'Rocketman' Soars With Warts and All Elton John Story [Review]
After 2018's biopic Bohemian Rhapsody about Queen frontman Freddie Mercury, it seems that it's time for retrospectives looking into the lives and careers of some of the late 20th-century musical icons. Where Rhapsody was a super-sanitized and wildly fictionalized account of Mercury's career, Rocketman, starring Taron Egerton as the similarly unique Elton John, is a fantasy-laced full-bore musical that carries far more truth and energy than it's predecessor.
To be clear, Rocketman is a musical. In the midst of a scene of Elton in a full concert costume, he is addressing a rehab support group and his childhood self walks in and begins to pick up the underlying message of his life (using one of his songs as the basis), and it bursts into a full flashback sequence with full dance company on his childhood street.
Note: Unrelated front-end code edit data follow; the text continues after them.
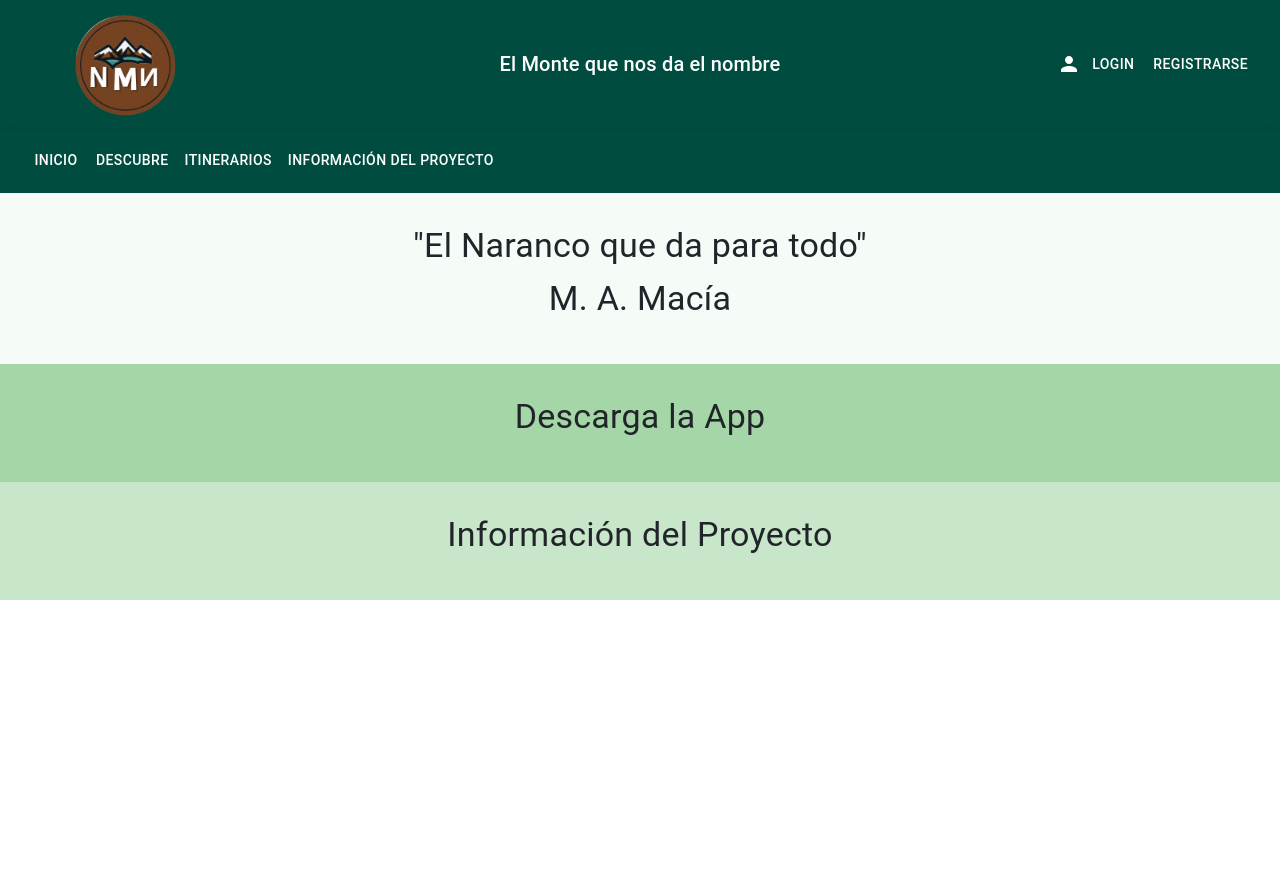
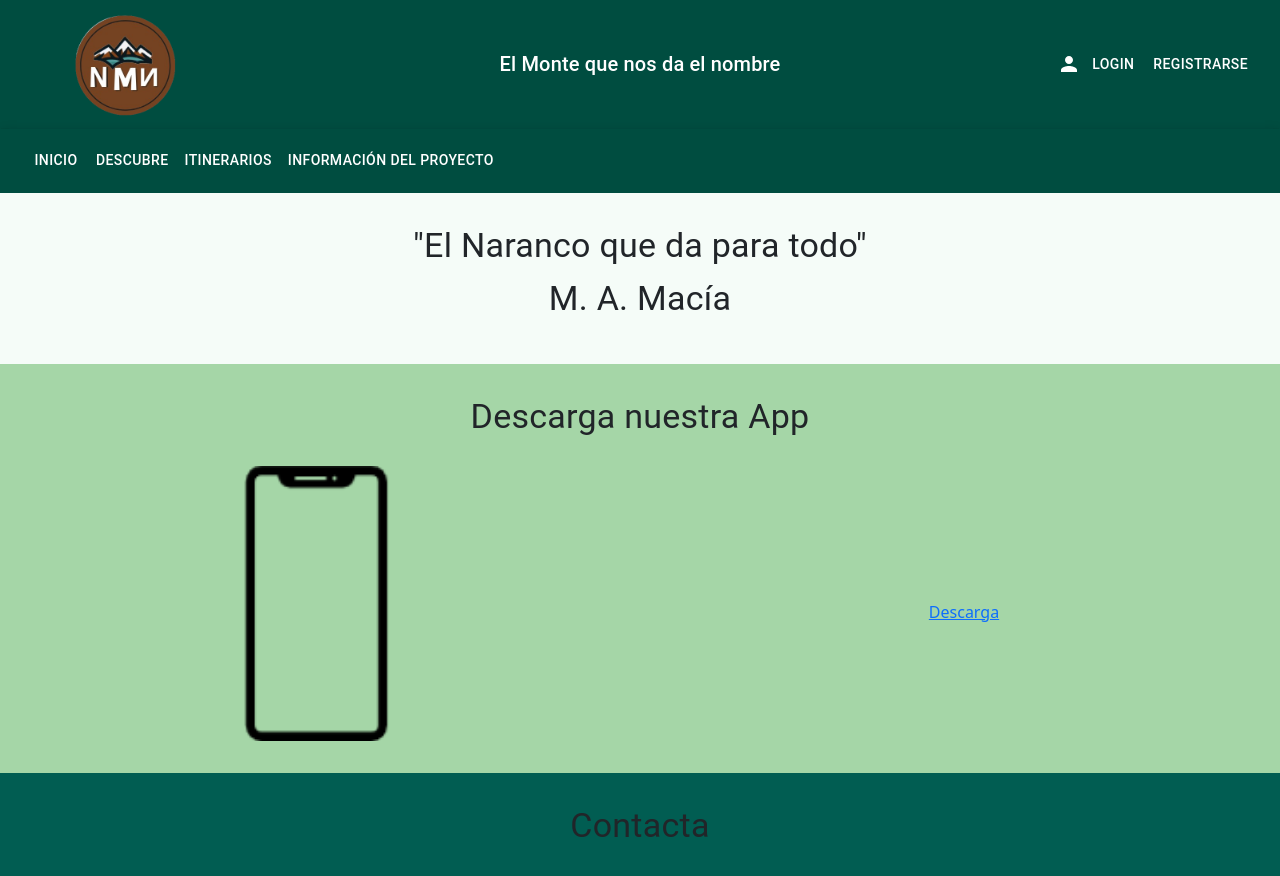
Before and after one commit to maxi6np/El-Monte-Que-Nos-Da-Nombre---Front, a React (Vite) app: page / in a window 1280 px wide. Shown: the top 876 px of the page. Before the commit the page ends 800 px from the top, so only its background shows below. Built offline with nearby package versions, Linux system fonts and the light colour scheme.

Commit message:
descarga

```diff
--- a/src/inicio.jsx
+++ b/src/inicio.jsx
@@ -5,7 +5,9 @@ import Grid2 from "@mui/material/Unstable_Grid2/Grid2";
 import React from "react";
 import { useCookies } from "react-cookie";
 import { Link } from "react-router-dom";
+import iconoMovil from "./img/iconoMovil.png";
 import LogoFinal from "./img/logo_final.png";
+
 const Inicio = ({ logout }) => {
   const [cookies, setCookie, removeCookie] = useCookies(["session"]);
 
@@ -99,20 +101,32 @@ const Inicio = ({ logout }) => {
       </Box>
 
       <Box sx={{ backgroundColor: "#a5d6a7", py: 4 }}>
-        <Grid container spacing={2}>
+        <Grid container spacing={2} alignItems="center">
           <Grid item xs={12}>
             <Typography variant="h4" align="center" gutterBottom>
-              Descarga la App
+              Descarga nuestra App
             </Typography>
+          </Grid>
+          <Grid item xs={6} sm={6} md={6} align="center">
+            <img
+              src={iconoMovil}
+              alt="Imagen icono App"
+              style={{ width: "100%", height: "auto", maxWidth: "275px" }}
+            />
+          </Grid>
+          <Grid item xs={6} sm={6} md={6} align="center">
+            <div style={{ marginTop: "1rem", textAlign: "center" }}>
+               <Link to="/*">Descarga</Link>
+            </div>
           </Grid>
         </Grid>
       </Box>
 
-      <Box sx={{ backgroundColor: "#c8e6c9", py: 4 }}>
+      <Box sx={{ backgroundColor: "#015d52", py: 4 }}>
         <Grid container spacing={2}>
           <Grid item xs={12}>
             <Typography variant="h4" align="center" gutterBottom>
-              Información del Proyecto
+              Contacta
             </Typography>
           </Grid>
         </Grid>
```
It uses a frame device of Elton talking though his life and his myriad additions and sins to the group, segueing into various scenes.
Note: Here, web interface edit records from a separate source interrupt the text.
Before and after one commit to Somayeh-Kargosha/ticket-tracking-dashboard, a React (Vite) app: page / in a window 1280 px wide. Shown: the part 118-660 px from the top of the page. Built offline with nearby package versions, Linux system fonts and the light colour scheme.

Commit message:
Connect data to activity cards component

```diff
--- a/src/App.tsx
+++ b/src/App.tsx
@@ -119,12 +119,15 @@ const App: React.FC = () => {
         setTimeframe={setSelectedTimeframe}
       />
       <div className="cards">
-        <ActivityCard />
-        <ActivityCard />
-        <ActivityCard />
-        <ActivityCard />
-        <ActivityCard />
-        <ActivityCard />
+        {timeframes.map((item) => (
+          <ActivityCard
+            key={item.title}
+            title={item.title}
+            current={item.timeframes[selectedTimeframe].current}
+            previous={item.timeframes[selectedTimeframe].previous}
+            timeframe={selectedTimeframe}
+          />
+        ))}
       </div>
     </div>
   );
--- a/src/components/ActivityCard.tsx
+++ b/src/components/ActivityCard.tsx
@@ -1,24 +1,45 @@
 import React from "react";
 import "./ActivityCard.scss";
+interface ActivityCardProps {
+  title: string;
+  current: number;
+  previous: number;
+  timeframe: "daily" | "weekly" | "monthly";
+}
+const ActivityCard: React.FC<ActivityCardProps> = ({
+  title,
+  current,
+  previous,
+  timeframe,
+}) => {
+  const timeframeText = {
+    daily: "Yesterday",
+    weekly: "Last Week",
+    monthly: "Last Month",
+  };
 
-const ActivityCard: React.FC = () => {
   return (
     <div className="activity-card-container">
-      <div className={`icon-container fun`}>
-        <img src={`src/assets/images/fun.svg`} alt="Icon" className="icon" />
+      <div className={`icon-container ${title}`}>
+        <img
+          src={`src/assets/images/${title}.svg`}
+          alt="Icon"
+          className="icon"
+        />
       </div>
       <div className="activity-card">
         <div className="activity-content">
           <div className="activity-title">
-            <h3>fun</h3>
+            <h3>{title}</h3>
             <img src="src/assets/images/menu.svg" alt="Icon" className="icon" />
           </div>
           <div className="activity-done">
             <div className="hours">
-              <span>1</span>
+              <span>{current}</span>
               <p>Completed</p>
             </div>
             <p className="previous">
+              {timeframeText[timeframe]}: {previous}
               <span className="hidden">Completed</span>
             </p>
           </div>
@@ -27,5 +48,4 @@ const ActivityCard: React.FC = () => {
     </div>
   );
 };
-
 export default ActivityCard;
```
While this film is indeed well landed into a fever-dream type of fantasy world, the messages it's expressing doesn't shy away from the evils of the world. Be it from an agent / lover (played by Game of Thrones' Richard Madden) who makes no bones about the fact that he really couldn't care less if Elton lives or dies from drugs or the alcohol, he'll still be making his percentage, or from himself when he turns on BFF and songwriter extraordinaire, Bernie Taupin (played by Jamie Bell).
Egerton has an energy about him and his ability to do a more than solid turn on stage singing as Elton that keeps the film hopping. As with Elton's music, it's the kind of earworms that get into your head and stay with you to the point that you'll likely queue some up on iTunes as soon as you get to the car.
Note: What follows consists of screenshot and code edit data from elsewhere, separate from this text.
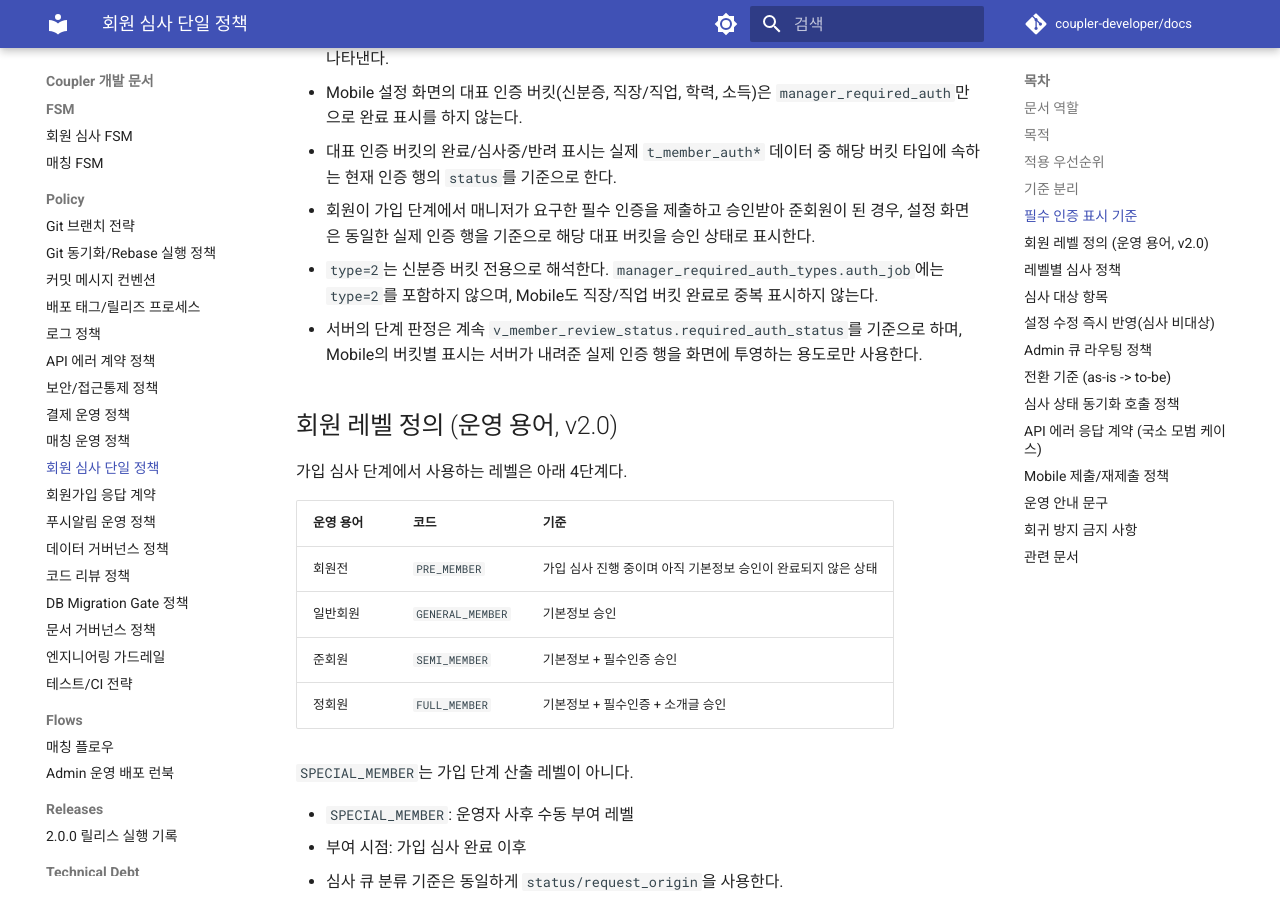
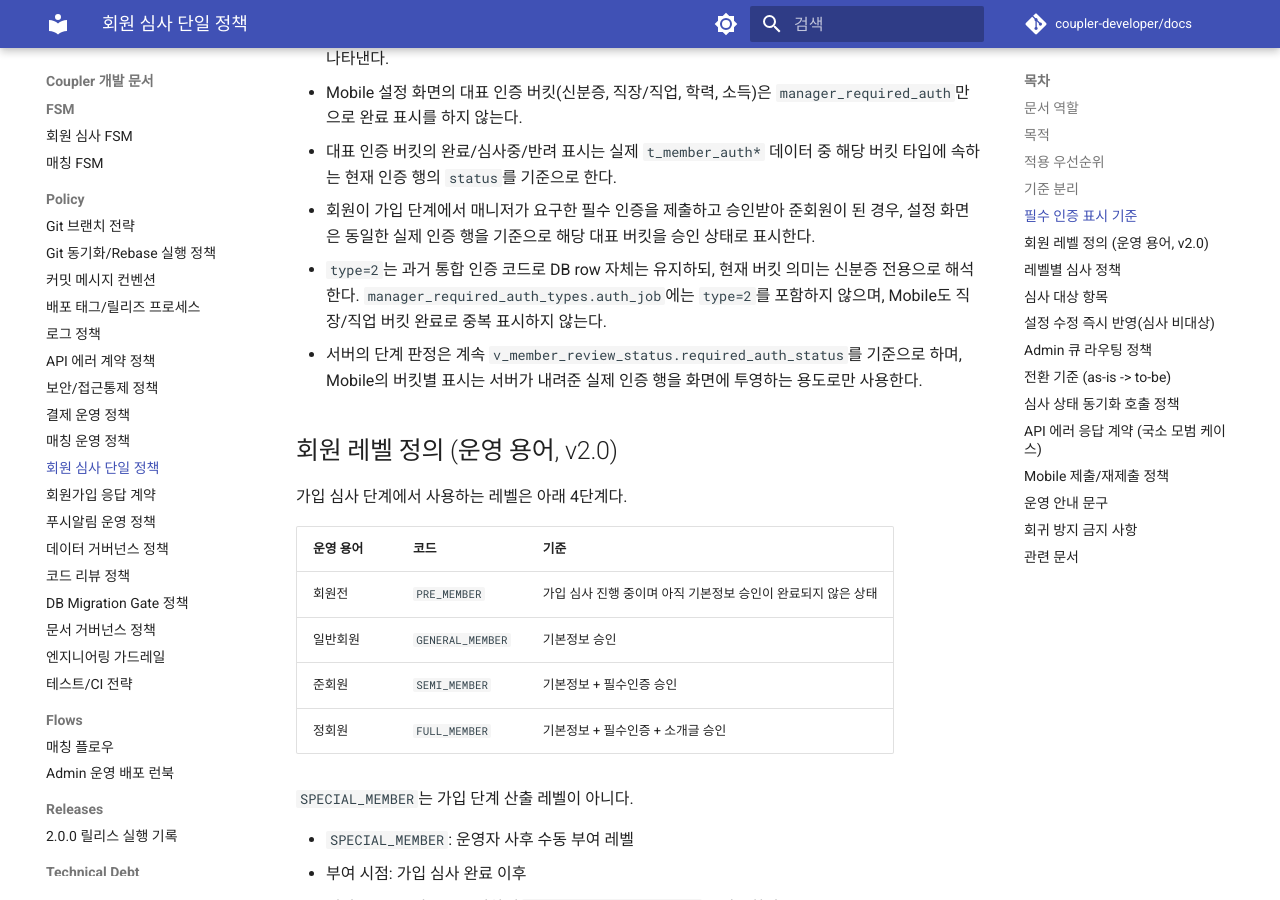
Before and after one commit to coupler-developer/docs, an MkDocs documentation site: the page built from content/policy/member-review-policy.md, in a window 1280 px wide and 900 px high, scrolled down 1425 px. Built offline with MkDocs 1.6.1 and Material for MkDocs 9.7.7, drawn with Linux system fonts in a browser that asks for light colours; comment, search, counter and statistics services are not loaded.

Commit message:
docs: type2 레거시 유지 기준 명시
Changes:
- type=2는 과거 통합 인증 코드로 row 자체는 유지하되 현재 버킷 의미는 신분증 전용이라고 명시한다.

Tests:
- yarn validate:docs

```diff
--- a/content/policy/member-review-policy.md
+++ b/content/policy/member-review-policy.md
@@ -42,7 +42,7 @@
 - Mobile 설정 화면의 대표 인증 버킷(신분증, 직장/직업, 학력, 소득)은 `manager_required_auth`만으로 완료 표시를 하지 않는다.
 - 대표 인증 버킷의 완료/심사중/반려 표시는 실제 `t_member_auth*` 데이터 중 해당 버킷 타입에 속하는 현재 인증 행의 `status`를 기준으로 한다.
 - 회원이 가입 단계에서 매니저가 요구한 필수 인증을 제출하고 승인받아 준회원이 된 경우, 설정 화면은 동일한 실제 인증 행을 기준으로 해당 대표 버킷을 승인 상태로 표시한다.
-- `type=2`는 신분증 버킷 전용으로 해석한다. `manager_required_auth_types.auth_job`에는 `type=2`를 포함하지 않으며, Mobile도 직장/직업 버킷 완료로 중복 표시하지 않는다.
+- `type=2`는 과거 통합 인증 코드로 DB row 자체는 유지하되, 현재 버킷 의미는 신분증 전용으로 해석한다. `manager_required_auth_types.auth_job`에는 `type=2`를 포함하지 않으며, Mobile도 직장/직업 버킷 완료로 중복 표시하지 않는다.
 - 서버의 단계 판정은 계속 `v_member_review_status.required_auth_status`를 기준으로 하며, Mobile의 버킷별 표시는 서버가 내려준 실제 인증 행을 화면에 투영하는 용도로만 사용한다.
 
 ## 회원 레벨 정의 (운영 용어, v2.0)
```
Rocketman is a solid, entertaining look at a performer that has endured for decades. It's also a better musical than La La Land.